DATASET RECORDS below:

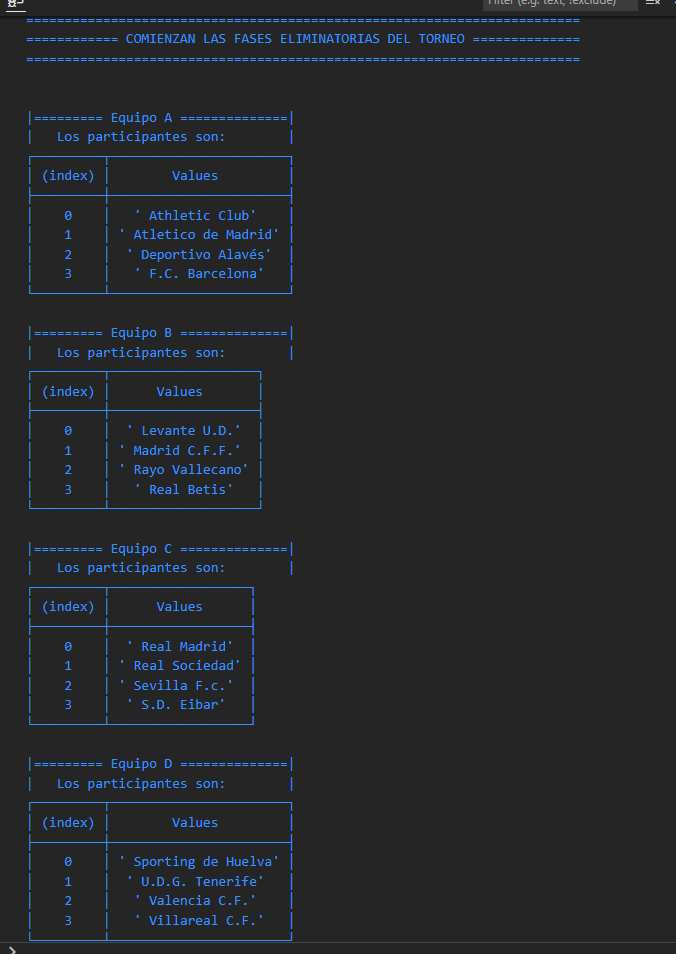
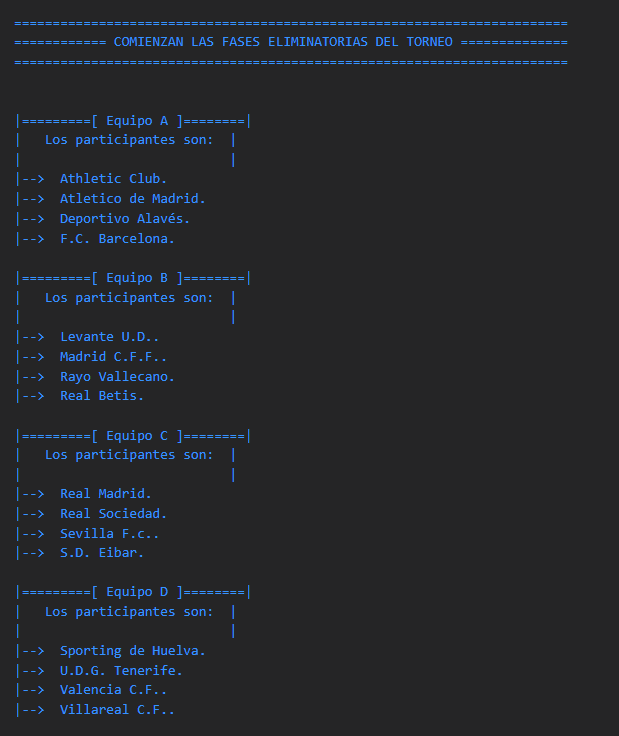
se ajustan los console log y se editan detalles del readme

Changed region(s): [[0.0, 0.0, 0.9208, 1.0]]

diff --git a/Index.js b/Index.js
@@ -6,26 +6,26 @@ import playOff, { } from "./fooligafem.js";
 const selectChamp = new playOff("A", equiposA);
 
 console.log(`
-|=========== Selección del grupo A ===========|
+|=========== Selección del Grupo A ===========|
 |`)
 let champA = selectChamp.playOffinit(equiposA)
 let subA = selectChamp.playOffinitS(equiposA)
 
 console.log(`|--> Campeon: "${champA}" :: Sub-Campeon: "${subA}"
 |
-|=========== Selección del grupo B ===========|
+|=========== Selección del Grupo B ===========|
 | `)
 let champB = selectChamp.playOffinit(equiposB)
 let subB = selectChamp.playOffinitS(equiposB)
 console.log(`|--> Campeon: "${champB}" :: Sub-Campeon: "${subB}"
 |
-|=========== Selección del grupo C ===========|
+|=========== Selección del Grupo C ===========|
 |`)
 let champC = selectChamp.playOffinit(equiposC)
 let subC = selectChamp.playOffinitS(equiposC)
 console.log(`|--> Campeon: "${champC}" :: Sub-Campeon: "${subC}"
 |
-|=========== Selección del grupo D ===========|
+|=========== Selección del Grupo D ===========|
 |`)
 let champD = selectChamp.playOffinit(equiposD)
 let subD = selectChamp.playOffinitS(equiposD)
@@ -169,14 +169,14 @@ console.log('')
 
   if ( golesA > golesB ) {
     console.log('')
-    console.log(`    =============================================================
-    ${sCamp1} Campeona de la EURO WOMEN'S CUP
-    =============================================================`)
+    console.log(`     =============================================================
+          <|${sCamp1}|> Campeona de la EURO WOMEN'S CUP
+     =============================================================`)
   } else {
     console.log('')
-    console.log(`    =============================================================
-    ${sCamp2} Campeona de la EURO WOMEN'S CUP
-    =============================================================`)
+    console.log(`     =============================================================
+      <|${sCamp2}|> Campeona de la EURO WOMEN'S CUP
+     =============================================================`)
     
   }
 console.log('')

diff --git a/equipos.js b/equipos.js
@@ -14,28 +14,28 @@ console.log(`
 console.log('')
 
 console.log(`
-|=========[ Equipo A ]========|
+|=========[ Grupo A ]========|
 |   Los participantes son:  |
 |                           |`)
 
 equiposA.forEach(equipos => console.log(`|--> ${equipos}.`));
 
 console.log(`
-|=========[ Equipo B ]========|
+|=========[ Grupo B ]========|
 |   Los participantes son:  |
 |                           |`)
 equiposB.forEach(equipos => console.log(`|--> ${equipos}.`));
 
 
 console.log(`
-|=========[ Equipo C ]========|
+|=========[ Grupo C ]========|
 |   Los participantes son:  |
 |                           |`)
 equiposC.forEach(equipos => console.log(`|--> ${equipos}.`));
 
 
 console.log(`
-|=========[ Equipo D ]========|
+|=========[ Grupo D ]========|
 |   Los participantes son:  |
 |                           |`)
 equiposD.forEach(equipos => console.log(`|--> ${equipos}.`));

End of DATASET RECORDS.

> PROBLEM TO SOLVE: Retype the records above word for word, from their first line through the line containing "let subA = selectChamp.playOffinitS(equiposA)", and leave out every picture.

> TASK RESPONSE:
se ajustan los console log y se editan detalles del readme

Changed region(s): [[0.0, 0.0, 0.9208, 1.0]]

diff --git a/Index.js b/Index.js
@@ -6,26 +6,26 @@ import playOff, { } from "./fooligafem.js";
 const selectChamp = new playOff("A", equiposA);
 
 console.log(`
-|=========== Selección del grupo A ===========|
+|=========== Selección del Grupo A ===========|
 |`)
 let champA = selectChamp.playOffinit(equiposA)
 let subA = selectChamp.playOffinitS(equiposA)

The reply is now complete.